Amid thawing inter-Korean relations following the historic inter-Korean summit in 2000, Jo Myong Rok, first vice chairman of North Koreas powerful National Defense Commission, visited Washington for talks with Clinton in October that year.
Following that meeting, Jo and then U.S. Secretary of State Madeleine Albright adopted through dialogue a joint communiqué on removing hostilities between Washington and Pyongyang, mutual respect for sovereignty, non-use of military force, and the principle of non-interference in the other partys internal affairs.
Jo also presented North Korean leader Kim Jong Ils invitation to Clinton to visit North Korea. In return, Albright visited Pyongyang 10 days later and secured a moratorium on North Koreas missile launch, as Washington stepped up efforts to prepare for Clintons visit to Pyongyang. As a result, Clinton is known to have been considering setting up bilateral ties with Pyongyang in his scheduled visit in November that year.
Experts belatedly said Washington took the move due to Clintons intent to quickly resolve the North Korean nuclear crisis and missile program, which emerged as threats to the American mainland following North Koreas test firing of its Taepodong 1 missile in 1998.
The visit never materialized, however. Republican George W. Bushs victory in the U.S. presidential election in 2000 put the brakes on Clintons visit in Clintons final months in office. Clinton agonized over peace in the Middle East and the North Korean problem, but eventually chose to focus on the Middle East. This effectively nullified his planned visit to Pyongyang.

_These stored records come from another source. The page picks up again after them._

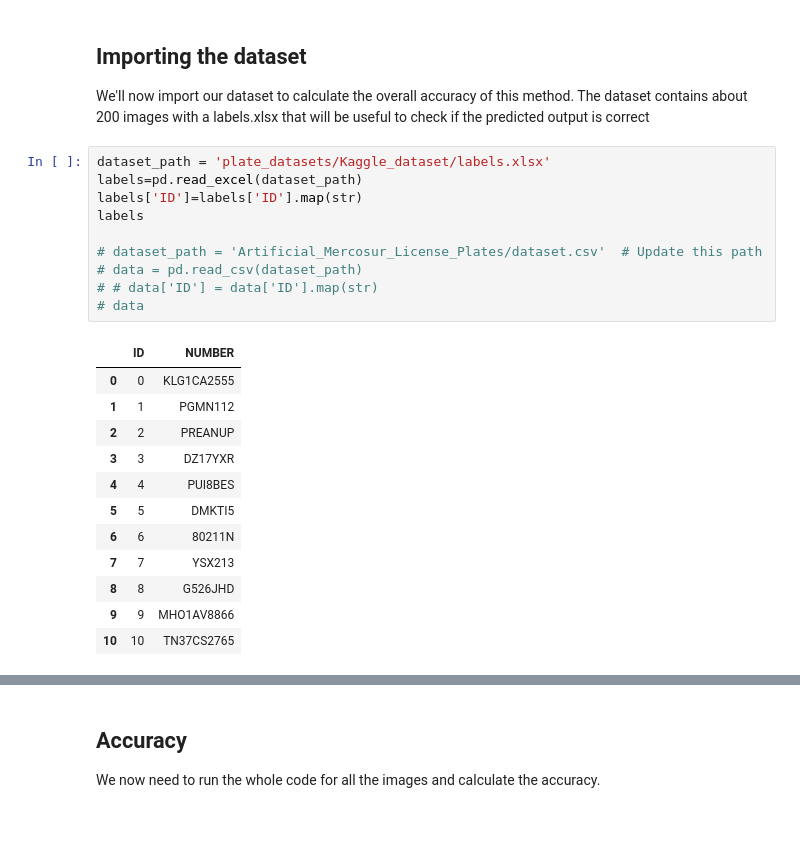
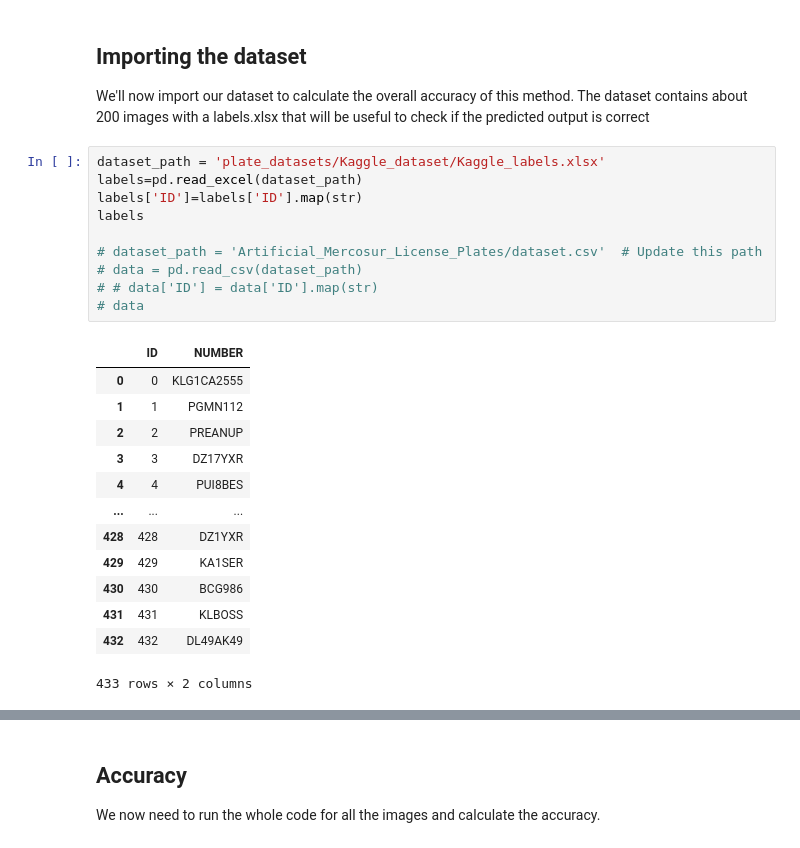
Before and after one commit to sontung1010/EECS_442_Final_Project_Number_Plate_Recognition, a Jupyter notebook: 1. License Plate Detection (using Contours).ipynb, the cells around one changed output, grey strips where cells are left out. Drawn from its saved outputs; the diff is of its cells as text.

```diff
--- a/1. License Plate Detection (using Contours).ipynb
+++ b/1. License Plate Detection (using Contours).ipynb
@@ -564,25 +569,26 @@ plt.show()
 ## Importing the dataset
 We'll now import our dataset to calculate the overall accuracy of this method. The dataset contains about 200 images with a labels.xlsx that will be useful to check if the predicted output is correct
 # %%
-dataset_path = 'plate_datasets/Kaggle_dataset/labels.xlsx'
+dataset_path = 'plate_datasets/Kaggle_dataset/Kaggle_labels.xlsx'
 labels=pd.read_excel(dataset_path)
 labels['ID']=labels['ID'].map(str)
 labels
 
 # dataset_path = 'Artificial_Mercosur_License_Plates/dataset.csv'  # Update this path
 # data = pd.read_csv(dataset_path)
 # # data['ID'] = data['ID'].map(str)
 # data
 # %% [output]
 |  | ID | NUMBER |
 | 0 | 0 | KLG1CA2555 |
 | 1 | 1 | PGMN112 |
 | 2 | 2 | PREANUP |
 | 3 | 3 | DZ17YXR |
 | 4 | 4 | PUI8BES |
-| 5 | 5 | DMKTI5 |
-| 6 | 6 | 80211N |
-| 7 | 7 | YSX213 |
-| 8 | 8 | G526JHD |
-| 9 | 9 | MHO1AV8866 |
-| 10 | 10 | TN37CS2765 |
+| ... | ... | ... |
+| 428 | 428 | DZ1YXR |
+| 429 | 429 | KA1SER |
+| 430 | 430 | BCG986 |
+| 431 | 431 | KLBOSS |
+| 432 | 432 | DL49AK49 |
+433 rows × 2 columns
```
Also changed, not shown: parts of 11 cells of this notebook, 2 other files.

At the time, Clinton reportedly even proposed inviting Kim to the U.S., but the North Korean leader rejected the offer.
Clinton struggled due to North Korea throughout his two terms, from the first nuclear crisis and rumors of war on the Korean Peninsula. He clashed with Seoul under the Kim Young-sam administration over the direction of North Korea policy, but helped implement the sunshine policy of engaging North Korea with the Kim Dae-jung government.
In 1999, Clinton also adopted as the framework of U.S. policy toward North Korea the Perry Process. This was a comprehensive approach toward resolving the North Korean nuclear and missile crisis through the lifting of economic sanctions and normalization of bilateral relations.
Attention is now focusing on whether the former U.S. president can open a new chapter in North Korea-U.S. relations and pave the way for peace on the Korean Peninsula in his first visit to the communist country.